A 1,000 print run may seem tiny in some publishing communities, but in others it’s a demonstration of a book’s success. In publishing, all things are relative.
In the Yiddish publishing community a 1,000 print run selling out in 48 hours is big news.
The Jewish-American journal Forward offers us some perspective:
Few — if any — new Yiddish books published outside of the Hasidic world sell 1,000 copies in a year, let alone in 48 hours. Most new Yiddish books for adults are either self-published by their authors or released by one of two Israeli Yiddish publishers in modest editions of several dozen to several hundred. Authors organize their own publicity and sell their books largely by word of mouth among a small community of readers. Although some contemporary Yiddish fiction receives stellar reviews and literary awards, the small audience means that the industry goal, financially speaking, is breaking even, not making a living.

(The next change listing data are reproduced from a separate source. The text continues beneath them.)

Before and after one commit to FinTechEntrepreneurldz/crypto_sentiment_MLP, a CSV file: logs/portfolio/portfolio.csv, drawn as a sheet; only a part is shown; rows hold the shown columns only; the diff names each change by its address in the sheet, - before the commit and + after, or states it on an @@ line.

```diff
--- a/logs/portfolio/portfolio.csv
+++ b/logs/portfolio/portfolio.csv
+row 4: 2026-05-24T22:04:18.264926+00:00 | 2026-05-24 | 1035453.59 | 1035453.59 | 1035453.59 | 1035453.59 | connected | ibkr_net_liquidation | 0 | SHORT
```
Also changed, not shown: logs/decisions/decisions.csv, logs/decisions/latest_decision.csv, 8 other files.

Enter the first Yiddish translation of the first Harry Potter novel, translated by Arun Viswanath and published not in Israel but in Sweden, by Niklas Olniansky, that sold out almost overnight.
For a Yiddish publisher in 2020, that’s a sales number that’s almost magical.

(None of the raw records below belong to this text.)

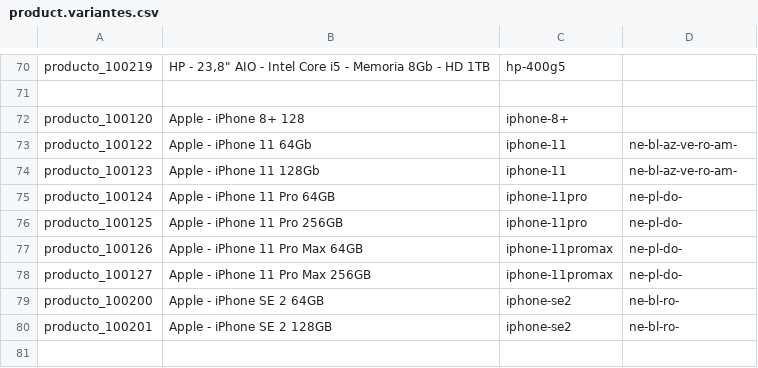
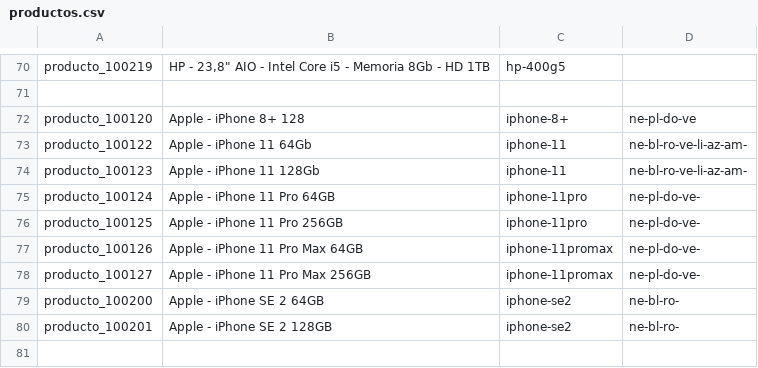
Before and after one commit to JJARAMIF/itc_productos, a CSV file: productos.csv (was product.variantes.csv), drawn as a sheet; only a part is shown, gaps mark what is left out.

```diff
--- a/product.variantes.csv
+++ b/productos.csv
@@ -71,9 +71,9 @@ producto_100219;"HP - 23,8"" AIO - Intel Core i5 - Memoria 8Gb - HD 1TB";hp-400g
 ;;;
-producto_100120;Apple - iPhone 8+ 128;iphone-8+;
-producto_100122;Apple - iPhone 11 64Gb;iphone-11;ne-bl-az-ve-ro-am-
-producto_100123;Apple - iPhone 11 128Gb;iphone-11;ne-bl-az-ve-ro-am-
-producto_100124;Apple - iPhone 11 Pro 64GB;iphone-11pro;ne-pl-do-
-producto_100125;Apple - iPhone 11 Pro 256GB;iphone-11pro;ne-pl-do-
-producto_100126;Apple - iPhone 11 Pro Max 64GB;iphone-11promax;ne-pl-do-
-producto_100127;Apple - iPhone 11 Pro Max 256GB;iphone-11promax;ne-pl-do-
+producto_100120;Apple - iPhone 8+ 128;iphone-8+;ne-pl-do-ve
+producto_100122;Apple - iPhone 11 64Gb;iphone-11;ne-bl-ro-ve-li-az-am-
+producto_100123;Apple - iPhone 11 128Gb;iphone-11;ne-bl-ro-ve-li-az-am-
+producto_100124;Apple - iPhone 11 Pro 64GB;iphone-11pro;ne-pl-do-ve-
+producto_100125;Apple - iPhone 11 Pro 256GB;iphone-11pro;ne-pl-do-ve-
+producto_100126;Apple - iPhone 11 Pro Max 64GB;iphone-11promax;ne-pl-do-ve-
+producto_100127;Apple - iPhone 11 Pro Max 256GB;iphone-11promax;ne-pl-do-ve-
 producto_100200;Apple - iPhone SE 2 64GB;iphone-se2;ne-bl-ro-
```
Also changed, not shown: 8 other files.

Niklas Olniansky typically prints about 500 copies of his books, which range from simple board books that teach vocabulary to bilingual Swedish and Yiddish storybooks to novels for older children. Olniansky Tekst, receives support from the Swedish government; in Sweden, Yiddish is an official minority language.
Such minor languages are ideally positioned to benefit from digital publishing as this decade unfolds – without the costs of physical production, warehousing and distribution these languages can enjoy a new lease of life globally, and we see a hint of the possibilities with the small print run that was the first edition of the Yiddish Harry Potter book.

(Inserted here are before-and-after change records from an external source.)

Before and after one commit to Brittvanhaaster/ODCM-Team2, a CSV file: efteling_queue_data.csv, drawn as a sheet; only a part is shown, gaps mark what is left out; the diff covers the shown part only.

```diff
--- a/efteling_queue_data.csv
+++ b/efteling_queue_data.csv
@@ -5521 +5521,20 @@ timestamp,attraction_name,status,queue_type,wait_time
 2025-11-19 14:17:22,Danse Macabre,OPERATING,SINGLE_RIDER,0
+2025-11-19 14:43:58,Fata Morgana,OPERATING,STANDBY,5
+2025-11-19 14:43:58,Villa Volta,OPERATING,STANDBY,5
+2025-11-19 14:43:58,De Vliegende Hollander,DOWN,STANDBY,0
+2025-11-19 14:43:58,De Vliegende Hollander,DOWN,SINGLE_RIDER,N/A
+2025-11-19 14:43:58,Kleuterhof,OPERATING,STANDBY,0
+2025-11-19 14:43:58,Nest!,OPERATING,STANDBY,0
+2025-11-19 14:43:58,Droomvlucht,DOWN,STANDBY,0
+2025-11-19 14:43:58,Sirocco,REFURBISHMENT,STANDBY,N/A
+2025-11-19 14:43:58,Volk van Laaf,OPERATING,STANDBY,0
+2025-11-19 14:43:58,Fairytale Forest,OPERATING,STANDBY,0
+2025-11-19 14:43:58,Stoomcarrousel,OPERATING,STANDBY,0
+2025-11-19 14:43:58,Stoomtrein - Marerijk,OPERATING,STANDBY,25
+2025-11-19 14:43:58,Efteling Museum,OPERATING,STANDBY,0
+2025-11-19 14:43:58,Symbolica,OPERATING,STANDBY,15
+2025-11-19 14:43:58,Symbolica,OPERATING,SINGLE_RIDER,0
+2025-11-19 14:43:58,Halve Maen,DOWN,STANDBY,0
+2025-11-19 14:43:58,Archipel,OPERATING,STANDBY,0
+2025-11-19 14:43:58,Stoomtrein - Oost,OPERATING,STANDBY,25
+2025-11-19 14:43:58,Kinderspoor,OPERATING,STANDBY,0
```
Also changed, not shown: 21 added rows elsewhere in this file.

Forward quotes Olniansky:
It’s crazy, it’s hard to believe. We thought that we wouldn’t be able to sell more than 1,000 copies of a non-Hasidic book,
So far copies have been ordered in the United States, Israel, Poland, Sweden, Morocco, Australia and China … Some of the people on social media who said they had purchased a copy are current or former Yiddish-language students. But native Yiddish speakers also appear, based on social media posts, to be a key group among those who purchased copies. And collectors who buy new translations of beloved books even if they can’t read them, a couple of whom have mentioned their purchase of the book on Twitter, are a third audience.
With a hat-tip to ActuaLitté, which led me to this story.
But this story is important not just for the enjoyment Yiddish readers will get as the Harry Potter titles became accessible, but as a lesson for what is possible in any language.
The success of the Yiddish print run, while exactly that – a print run – has digital at its heart, because without digital these readers around the world rushing to order these books would have no idea they existed.
It’s not clear if a digital edition exists. I suspect not, which would on the one hand be quite understandable, and on the other a missed opportunity.
Because on the one hand we have Yiddish, a language that pretty much no ebook retailer welcomes.
And on the other hand we have Forward, the very journal that brought us this story.
Let me end this post with this observation.
Forward, the Jewish-American journal, last year abandoned its print edition with its 17,000 subscribers as uneconomical, and instead focused on building its digital subscriber base, which in January 2019 was already over 2 million.
The lessons are clear for publishers whatever language they might work in.